Exercise instructions
If a line in the data below contains the word "padding", copy it out.

───── Records to process ─────

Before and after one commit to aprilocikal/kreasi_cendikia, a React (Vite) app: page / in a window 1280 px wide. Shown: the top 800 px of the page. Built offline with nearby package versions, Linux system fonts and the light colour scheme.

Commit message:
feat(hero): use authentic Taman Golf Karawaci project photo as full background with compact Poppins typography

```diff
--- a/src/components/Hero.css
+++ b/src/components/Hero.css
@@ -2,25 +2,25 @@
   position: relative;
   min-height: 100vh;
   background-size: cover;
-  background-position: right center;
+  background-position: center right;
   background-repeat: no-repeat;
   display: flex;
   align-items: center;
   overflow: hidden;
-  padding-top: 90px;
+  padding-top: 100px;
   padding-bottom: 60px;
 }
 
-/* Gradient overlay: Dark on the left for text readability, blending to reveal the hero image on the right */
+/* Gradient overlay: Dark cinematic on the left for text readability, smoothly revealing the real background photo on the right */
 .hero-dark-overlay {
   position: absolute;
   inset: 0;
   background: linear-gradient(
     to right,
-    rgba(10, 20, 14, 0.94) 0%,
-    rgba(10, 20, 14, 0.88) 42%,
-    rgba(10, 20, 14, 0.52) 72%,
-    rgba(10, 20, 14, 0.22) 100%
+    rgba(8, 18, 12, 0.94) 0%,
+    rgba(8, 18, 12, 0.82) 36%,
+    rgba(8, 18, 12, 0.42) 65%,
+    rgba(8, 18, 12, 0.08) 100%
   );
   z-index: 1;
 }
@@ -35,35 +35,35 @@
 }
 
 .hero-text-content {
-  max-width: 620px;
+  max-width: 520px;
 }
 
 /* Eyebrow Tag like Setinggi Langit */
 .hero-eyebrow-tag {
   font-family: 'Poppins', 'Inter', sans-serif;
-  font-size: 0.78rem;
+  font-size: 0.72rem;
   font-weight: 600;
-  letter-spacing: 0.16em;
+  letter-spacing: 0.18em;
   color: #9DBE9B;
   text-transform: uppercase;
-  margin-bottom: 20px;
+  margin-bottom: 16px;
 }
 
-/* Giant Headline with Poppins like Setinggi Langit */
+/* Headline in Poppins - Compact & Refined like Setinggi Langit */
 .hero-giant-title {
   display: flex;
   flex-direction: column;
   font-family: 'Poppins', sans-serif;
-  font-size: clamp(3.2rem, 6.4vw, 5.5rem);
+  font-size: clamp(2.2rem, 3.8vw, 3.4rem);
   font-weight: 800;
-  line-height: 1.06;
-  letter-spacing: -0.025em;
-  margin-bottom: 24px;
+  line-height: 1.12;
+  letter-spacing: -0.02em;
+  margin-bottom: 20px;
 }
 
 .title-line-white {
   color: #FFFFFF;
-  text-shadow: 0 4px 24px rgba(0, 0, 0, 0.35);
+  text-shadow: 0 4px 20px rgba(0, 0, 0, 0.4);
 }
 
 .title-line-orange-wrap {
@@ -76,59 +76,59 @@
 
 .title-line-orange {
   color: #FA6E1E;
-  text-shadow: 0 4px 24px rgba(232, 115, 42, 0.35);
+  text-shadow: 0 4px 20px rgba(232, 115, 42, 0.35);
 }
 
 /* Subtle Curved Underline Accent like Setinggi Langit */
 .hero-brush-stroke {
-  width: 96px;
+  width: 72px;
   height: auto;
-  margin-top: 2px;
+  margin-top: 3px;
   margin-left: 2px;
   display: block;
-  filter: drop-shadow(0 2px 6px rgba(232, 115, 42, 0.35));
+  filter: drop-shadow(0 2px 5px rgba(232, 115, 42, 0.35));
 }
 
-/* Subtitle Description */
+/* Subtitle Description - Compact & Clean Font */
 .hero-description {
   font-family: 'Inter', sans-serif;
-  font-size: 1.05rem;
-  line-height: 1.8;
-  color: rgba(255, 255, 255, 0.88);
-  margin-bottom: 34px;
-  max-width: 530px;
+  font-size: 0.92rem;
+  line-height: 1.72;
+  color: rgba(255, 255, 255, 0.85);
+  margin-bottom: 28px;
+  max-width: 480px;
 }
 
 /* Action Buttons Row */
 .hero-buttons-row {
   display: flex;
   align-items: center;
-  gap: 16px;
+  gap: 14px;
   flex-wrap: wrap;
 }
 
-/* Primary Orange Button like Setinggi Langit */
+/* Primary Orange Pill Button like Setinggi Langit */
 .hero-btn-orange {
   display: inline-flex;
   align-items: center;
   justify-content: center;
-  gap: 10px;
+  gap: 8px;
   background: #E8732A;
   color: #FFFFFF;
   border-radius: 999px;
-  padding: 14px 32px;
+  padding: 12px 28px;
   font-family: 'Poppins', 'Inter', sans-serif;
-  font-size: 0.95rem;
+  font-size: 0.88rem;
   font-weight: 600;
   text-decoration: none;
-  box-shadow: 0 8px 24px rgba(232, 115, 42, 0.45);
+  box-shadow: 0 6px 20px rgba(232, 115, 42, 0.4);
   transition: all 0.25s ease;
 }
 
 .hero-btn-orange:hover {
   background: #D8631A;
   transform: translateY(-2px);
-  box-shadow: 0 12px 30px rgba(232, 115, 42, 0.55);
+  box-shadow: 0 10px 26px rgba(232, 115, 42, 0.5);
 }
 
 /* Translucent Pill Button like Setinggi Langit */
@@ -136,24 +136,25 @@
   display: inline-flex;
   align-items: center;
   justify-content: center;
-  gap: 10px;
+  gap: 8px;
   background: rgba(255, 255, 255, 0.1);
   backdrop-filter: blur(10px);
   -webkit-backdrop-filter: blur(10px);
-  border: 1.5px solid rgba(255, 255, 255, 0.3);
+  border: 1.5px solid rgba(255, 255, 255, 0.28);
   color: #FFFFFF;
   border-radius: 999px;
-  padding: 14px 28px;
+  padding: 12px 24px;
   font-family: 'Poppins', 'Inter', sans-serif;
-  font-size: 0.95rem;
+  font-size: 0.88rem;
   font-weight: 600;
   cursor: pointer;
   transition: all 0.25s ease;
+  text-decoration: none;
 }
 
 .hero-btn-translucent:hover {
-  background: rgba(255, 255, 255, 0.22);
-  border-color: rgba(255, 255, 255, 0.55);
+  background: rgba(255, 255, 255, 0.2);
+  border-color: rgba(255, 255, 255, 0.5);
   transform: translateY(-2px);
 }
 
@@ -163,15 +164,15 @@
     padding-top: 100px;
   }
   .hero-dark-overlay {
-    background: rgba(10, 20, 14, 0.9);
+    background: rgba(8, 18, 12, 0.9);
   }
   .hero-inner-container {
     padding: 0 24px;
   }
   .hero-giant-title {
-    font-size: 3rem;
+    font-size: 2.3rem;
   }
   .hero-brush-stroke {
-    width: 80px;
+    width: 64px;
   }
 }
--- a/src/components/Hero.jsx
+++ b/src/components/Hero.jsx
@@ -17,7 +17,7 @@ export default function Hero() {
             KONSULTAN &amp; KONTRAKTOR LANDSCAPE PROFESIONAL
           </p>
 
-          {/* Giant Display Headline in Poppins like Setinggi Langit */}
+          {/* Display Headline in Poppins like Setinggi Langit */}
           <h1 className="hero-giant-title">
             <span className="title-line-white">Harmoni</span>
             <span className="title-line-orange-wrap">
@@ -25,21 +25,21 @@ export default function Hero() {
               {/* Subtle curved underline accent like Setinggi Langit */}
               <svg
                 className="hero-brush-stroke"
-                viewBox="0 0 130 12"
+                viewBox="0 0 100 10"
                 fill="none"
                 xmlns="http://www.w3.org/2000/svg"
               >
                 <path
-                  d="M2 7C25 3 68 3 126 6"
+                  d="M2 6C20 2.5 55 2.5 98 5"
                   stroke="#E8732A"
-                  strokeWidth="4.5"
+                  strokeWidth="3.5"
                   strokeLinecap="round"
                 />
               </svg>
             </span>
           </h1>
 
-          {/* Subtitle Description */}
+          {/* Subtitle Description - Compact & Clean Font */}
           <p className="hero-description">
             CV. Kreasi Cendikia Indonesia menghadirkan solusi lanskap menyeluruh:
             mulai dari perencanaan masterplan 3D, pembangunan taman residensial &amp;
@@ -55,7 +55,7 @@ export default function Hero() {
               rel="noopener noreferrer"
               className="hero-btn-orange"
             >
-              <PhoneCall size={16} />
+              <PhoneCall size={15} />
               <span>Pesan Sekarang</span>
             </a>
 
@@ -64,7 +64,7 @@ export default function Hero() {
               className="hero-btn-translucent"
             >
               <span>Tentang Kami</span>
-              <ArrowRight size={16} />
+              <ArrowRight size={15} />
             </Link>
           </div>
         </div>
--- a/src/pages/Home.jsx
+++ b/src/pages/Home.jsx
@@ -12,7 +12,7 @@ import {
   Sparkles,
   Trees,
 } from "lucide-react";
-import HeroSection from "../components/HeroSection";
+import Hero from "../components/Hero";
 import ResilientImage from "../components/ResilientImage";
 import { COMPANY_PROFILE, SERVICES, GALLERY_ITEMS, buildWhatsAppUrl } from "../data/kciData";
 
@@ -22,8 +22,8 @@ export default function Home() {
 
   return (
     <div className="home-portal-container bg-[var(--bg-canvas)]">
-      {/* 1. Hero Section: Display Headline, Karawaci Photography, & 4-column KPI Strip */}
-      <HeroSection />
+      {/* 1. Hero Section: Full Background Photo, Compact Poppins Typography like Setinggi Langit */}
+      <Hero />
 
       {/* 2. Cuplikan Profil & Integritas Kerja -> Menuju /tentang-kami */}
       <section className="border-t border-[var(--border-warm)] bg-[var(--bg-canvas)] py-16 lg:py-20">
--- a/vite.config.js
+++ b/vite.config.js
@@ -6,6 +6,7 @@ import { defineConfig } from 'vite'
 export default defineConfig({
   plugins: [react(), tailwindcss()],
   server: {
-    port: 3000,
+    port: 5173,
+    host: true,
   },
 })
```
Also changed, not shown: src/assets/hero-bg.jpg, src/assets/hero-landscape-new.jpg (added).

─────

Task answer
-  padding-top: 90px;
+  padding-top: 100px;
   padding-bottom: 60px;
-  padding: 14px 32px;
+  padding: 12px 28px;
-  padding: 14px 28px;
+  padding: 12px 24px;
     padding-top: 100px;
     padding: 0 24px;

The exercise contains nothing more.